A number of installations, such as Schnitte (Cuts, 1998), operating with little more than furtive slices of shadow, or Trigger (1999), a superposition occurring every two hours of two urban images shot in Munich, are inquiries that in many ways stick close to the mechanical medium of the slide projector, even as they probe into larger questions of representation. A third piece involving slide projectors, fast moving consumer goods (1999), uses images of three different types of spaces — abandoned spaces, artspaces, business offices. The more visitors walked into the gallery, the faster the slide projector was activated. The activity accelerated the change of images, making the piece a witty allegory of gentrification.
Through Sadr-Haghighian’s selection of particular visual elements, be they curators, biographies, or shadow slices, the chosen entities become decontextualized objects of observation and projection, and are “individualized, hooked to their new host — the system that they were chosen by,” she says, pensively pouring some Nutrasweet into her coffee.
“Its place within reality, its state of being becomes completely dependent on the evaluation and further observation by the system. Any method of creating an image of someone, or something, is ultimately a technique of isolation. It begins with pointing a spotlight at the object, which becomes brighter than its surroundings, more detailed, easier to observe. To be more sophisticated, you can exchange the spotlight with a camera, or a microscope, but the mechanism stays the same.”
“Same goes for an interview, right?” I ask, trying to sound suave and self-reflexive.
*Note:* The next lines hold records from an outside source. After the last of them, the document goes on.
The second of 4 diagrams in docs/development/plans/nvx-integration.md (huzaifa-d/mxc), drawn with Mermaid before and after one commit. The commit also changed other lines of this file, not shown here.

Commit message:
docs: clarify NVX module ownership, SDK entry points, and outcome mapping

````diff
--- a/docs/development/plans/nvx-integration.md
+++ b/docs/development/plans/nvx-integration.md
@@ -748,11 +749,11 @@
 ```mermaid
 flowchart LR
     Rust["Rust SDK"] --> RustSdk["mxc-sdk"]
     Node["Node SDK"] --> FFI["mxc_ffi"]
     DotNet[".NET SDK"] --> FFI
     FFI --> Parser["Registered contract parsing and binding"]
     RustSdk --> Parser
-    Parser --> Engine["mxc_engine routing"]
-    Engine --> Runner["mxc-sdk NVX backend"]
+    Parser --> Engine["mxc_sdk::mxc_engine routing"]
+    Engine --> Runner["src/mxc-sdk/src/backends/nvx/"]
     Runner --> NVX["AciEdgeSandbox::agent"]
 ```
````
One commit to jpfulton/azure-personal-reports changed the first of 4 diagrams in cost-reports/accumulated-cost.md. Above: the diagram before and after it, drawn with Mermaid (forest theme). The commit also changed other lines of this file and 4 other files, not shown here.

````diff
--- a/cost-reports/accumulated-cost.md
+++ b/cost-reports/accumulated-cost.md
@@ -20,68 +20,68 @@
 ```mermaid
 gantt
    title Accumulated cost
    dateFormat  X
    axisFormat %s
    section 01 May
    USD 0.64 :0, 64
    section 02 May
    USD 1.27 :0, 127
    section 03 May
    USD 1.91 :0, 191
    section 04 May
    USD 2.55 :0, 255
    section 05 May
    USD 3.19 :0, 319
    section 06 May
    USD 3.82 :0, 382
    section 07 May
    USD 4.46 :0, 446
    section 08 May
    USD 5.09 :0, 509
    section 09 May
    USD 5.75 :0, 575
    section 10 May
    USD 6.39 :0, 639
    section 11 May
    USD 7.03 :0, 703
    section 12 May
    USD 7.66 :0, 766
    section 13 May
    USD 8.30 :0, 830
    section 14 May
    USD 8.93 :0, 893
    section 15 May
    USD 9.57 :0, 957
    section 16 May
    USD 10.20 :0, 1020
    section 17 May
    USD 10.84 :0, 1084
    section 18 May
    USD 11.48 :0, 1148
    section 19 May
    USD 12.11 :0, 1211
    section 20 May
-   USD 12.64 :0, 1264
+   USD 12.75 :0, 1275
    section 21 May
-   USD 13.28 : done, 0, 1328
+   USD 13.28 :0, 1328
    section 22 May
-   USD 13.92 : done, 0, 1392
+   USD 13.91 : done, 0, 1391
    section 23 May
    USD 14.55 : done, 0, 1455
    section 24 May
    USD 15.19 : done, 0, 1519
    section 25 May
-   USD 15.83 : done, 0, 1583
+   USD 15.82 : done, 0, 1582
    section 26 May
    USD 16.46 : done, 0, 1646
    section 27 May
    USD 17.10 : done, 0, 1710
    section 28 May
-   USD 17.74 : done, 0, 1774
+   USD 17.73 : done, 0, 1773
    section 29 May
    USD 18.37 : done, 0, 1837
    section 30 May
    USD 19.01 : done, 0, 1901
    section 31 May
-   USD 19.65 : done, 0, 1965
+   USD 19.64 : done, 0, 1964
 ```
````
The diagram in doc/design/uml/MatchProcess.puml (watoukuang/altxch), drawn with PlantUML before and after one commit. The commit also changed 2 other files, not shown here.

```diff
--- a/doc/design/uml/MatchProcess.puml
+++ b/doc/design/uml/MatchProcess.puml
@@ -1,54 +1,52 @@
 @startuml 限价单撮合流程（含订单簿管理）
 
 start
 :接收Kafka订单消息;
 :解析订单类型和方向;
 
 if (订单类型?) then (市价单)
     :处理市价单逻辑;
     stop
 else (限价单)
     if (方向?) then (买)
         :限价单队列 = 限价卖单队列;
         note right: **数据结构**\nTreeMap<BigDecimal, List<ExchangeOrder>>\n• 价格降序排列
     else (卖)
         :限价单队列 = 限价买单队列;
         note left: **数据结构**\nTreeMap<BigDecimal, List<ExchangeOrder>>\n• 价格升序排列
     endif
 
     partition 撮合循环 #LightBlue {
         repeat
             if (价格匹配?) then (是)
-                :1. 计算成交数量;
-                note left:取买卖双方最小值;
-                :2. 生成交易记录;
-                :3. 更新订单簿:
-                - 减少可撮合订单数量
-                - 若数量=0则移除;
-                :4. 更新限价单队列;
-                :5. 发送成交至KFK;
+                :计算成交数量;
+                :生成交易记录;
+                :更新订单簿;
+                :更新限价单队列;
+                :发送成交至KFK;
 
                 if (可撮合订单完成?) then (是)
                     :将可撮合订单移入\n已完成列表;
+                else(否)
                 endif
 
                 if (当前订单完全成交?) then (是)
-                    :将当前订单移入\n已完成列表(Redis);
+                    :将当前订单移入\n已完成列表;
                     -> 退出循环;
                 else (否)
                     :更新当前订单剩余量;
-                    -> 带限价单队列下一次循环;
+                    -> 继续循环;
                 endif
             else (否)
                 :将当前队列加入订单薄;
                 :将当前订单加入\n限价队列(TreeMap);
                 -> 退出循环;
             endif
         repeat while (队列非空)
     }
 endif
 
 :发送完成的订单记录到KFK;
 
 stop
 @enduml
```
She smiles a tired smile, obviously bored by the question. Punctuating the hushed silence of her studio, her studded wristcollar gleams and flickers in the fading auburn sunlight pouring through her windows. “So how tall are you exactly?”
She sighs. “Five foot ten.” I know she’s lying.